Aim of the task:
For each entry below, write an exact copy and leave out the images.

Data supplied:
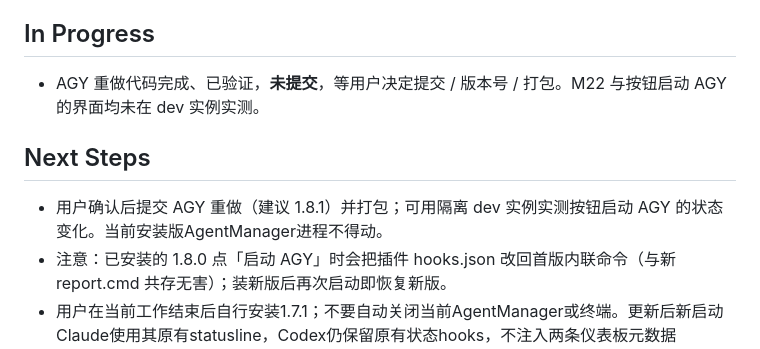
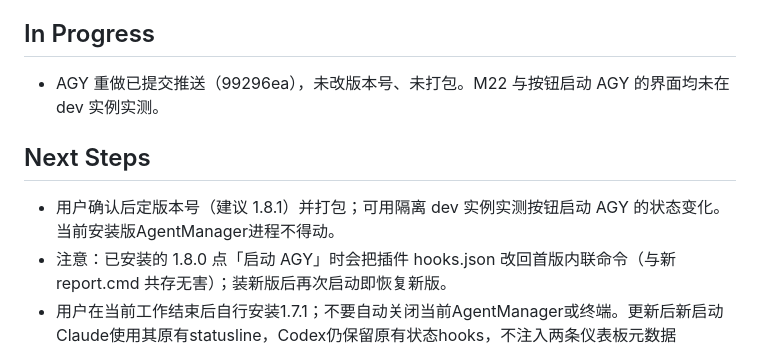
Before and after one commit to programmerAbc/agentmanager, a Markdown page: handoff.md, the part around one of its changes. GitHub-like rendering.

```diff
--- a/handoff.md
+++ b/handoff.md
@@ -58,10 +58,10 @@ eport.cmd <事件>`）；只挂 SessionStart / PreInvocation / Stop + matcher `a
 - 用户环境：用户已用 AgentManager 1.0.0 覆盖安装了旧的 Agent Desk 0.4.1，结果装到了 `%LOCALAPPDATA%\Programs\agent-desk\AgentManager`（沿用旧 InstallLocation 并追加新名字，见 lessons.md）。已告知用户：卸载 → 删除空的 `Programs\agent-desk` → 重新安装，即可装到 `Programs\AgentManager`（数据在 `%APPDATA%\AgentManager`，卸载不删）。安装包无需重新打包。
 
 ## In Progress
-- AGY 重做代码完成、已验证，**未提交**，等用户决定提交 / 版本号 / 打包。M22 与按钮启动 AGY 的界面均未在 dev 实例实测。
+- AGY 重做已提交推送（99296ea），未改版本号、未打包。M22 与按钮启动 AGY 的界面均未在 dev 实例实测。
 
 ## Next Steps
-- 用户确认后提交 AGY 重做（建议 1.8.1）并打包；可用隔离 dev 实例实测按钮启动 AGY 的状态变化。当前安装版AgentManager进程不得动。
+- 用户确认后定版本号（建议 1.8.1）并打包；可用隔离 dev 实例实测按钮启动 AGY 的状态变化。当前安装版AgentManager进程不得动。
 - 注意：已安装的 1.8.0 点「启动 AGY」时会把插件 hooks.json 改回首版内联命令（与新 report.cmd 共存无害）；装新版后再次启动即恢复新版。
 - 用户在当前工作结束后自行安装1.7.1；不要自动关闭当前AgentManager或终端。更新后新启动Claude使用其原有statusline，Codex仍保留原有状态hooks，不注入两条仪表板元数据handler。
 - 观察原终端输入法 / 长会话显示；后续若升级xterm WebGL，需检查图集补丁兼容性（见architecture.md与lessons.md）。
```
Also changed, not shown: other parts of handoff.md (+1 -1 lines), plans.md (+1 -1 lines).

Response below:
Before and after one commit to programmerAbc/agentmanager, a Markdown page: handoff.md, the part around one of its changes. GitHub-like rendering.

```diff
--- a/handoff.md
+++ b/handoff.md
@@ -58,10 +58,10 @@ eport.cmd <事件>`）；只挂 SessionStart / PreInvocation / Stop + matcher `a
 - 用户环境：用户已用 AgentManager 1.0.0 覆盖安装了旧的 Agent Desk 0.4.1，结果装到了 `%LOCALAPPDATA%\Programs\agent-desk\AgentManager`（沿用旧 InstallLocation 并追加新名字，见 lessons.md）。已告知用户：卸载 → 删除空的 `Programs\agent-desk` → 重新安装，即可装到 `Programs\AgentManager`（数据在 `%APPDATA%\AgentManager`，卸载不删）。安装包无需重新打包。
 
 ## In Progress
-- AGY 重做代码完成、已验证，**未提交**，等用户决定提交 / 版本号 / 打包。M22 与按钮启动 AGY 的界面均未在 dev 实例实测。
+- AGY 重做已提交推送（99296ea），未改版本号、未打包。M22 与按钮启动 AGY 的界面均未在 dev 实例实测。
 
 ## Next Steps
-- 用户确认后提交 AGY 重做（建议 1.8.1）并打包；可用隔离 dev 实例实测按钮启动 AGY 的状态变化。当前安装版AgentManager进程不得动。
+- 用户确认后定版本号（建议 1.8.1）并打包；可用隔离 dev 实例实测按钮启动 AGY 的状态变化。当前安装版AgentManager进程不得动。
 - 注意：已安装的 1.8.0 点「启动 AGY」时会把插件 hooks.json 改回首版内联命令（与新 report.cmd 共存无害）；装新版后再次启动即恢复新版。
 - 用户在当前工作结束后自行安装1.7.1；不要自动关闭当前AgentManager或终端。更新后新启动Claude使用其原有statusline，Codex仍保留原有状态hooks，不注入两条仪表板元数据handler。
 - 观察原终端输入法 / 长会话显示；后续若升级xterm WebGL，需检查图集补丁兼容性（见architecture.md与lessons.md）。
```
Also changed, not shown: other parts of handoff.md (+1 -1 lines), plans.md (+1 -1 lines).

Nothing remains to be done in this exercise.